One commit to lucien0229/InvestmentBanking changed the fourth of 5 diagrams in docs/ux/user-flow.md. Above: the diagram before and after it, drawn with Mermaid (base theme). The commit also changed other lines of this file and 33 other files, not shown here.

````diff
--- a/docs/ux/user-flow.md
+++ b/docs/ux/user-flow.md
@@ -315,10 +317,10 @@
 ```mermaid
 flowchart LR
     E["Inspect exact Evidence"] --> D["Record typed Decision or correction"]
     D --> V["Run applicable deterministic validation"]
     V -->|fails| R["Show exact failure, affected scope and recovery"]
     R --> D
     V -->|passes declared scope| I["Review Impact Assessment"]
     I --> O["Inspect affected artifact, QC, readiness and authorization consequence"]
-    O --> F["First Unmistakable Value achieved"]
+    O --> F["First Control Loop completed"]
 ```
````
════
### AIM OF THE TASK
Everything in the listing above needs to be copied exactly.

### RESULT
One commit to lucien0229/InvestmentBanking changed the fourth of 5 diagrams in docs/ux/user-flow.md. Above: the diagram before and after it, drawn with Mermaid (base theme). The commit also changed other lines of this file and 33 other files, not shown here.

````diff
--- a/docs/ux/user-flow.md
+++ b/docs/ux/user-flow.md
@@ -315,10 +317,10 @@
 ```mermaid
 flowchart LR
     E["Inspect exact Evidence"] --> D["Record typed Decision or correction"]
     D --> V["Run applicable deterministic validation"]
     V -->|fails| R["Show exact failure, affected scope and recovery"]
     R --> D
     V -->|passes declared scope| I["Review Impact Assessment"]
     I --> O["Inspect affected artifact, QC, readiness and authorization consequence"]
-    O --> F["First Unmistakable Value achieved"]
+    O --> F["First Control Loop completed"]
 ```
````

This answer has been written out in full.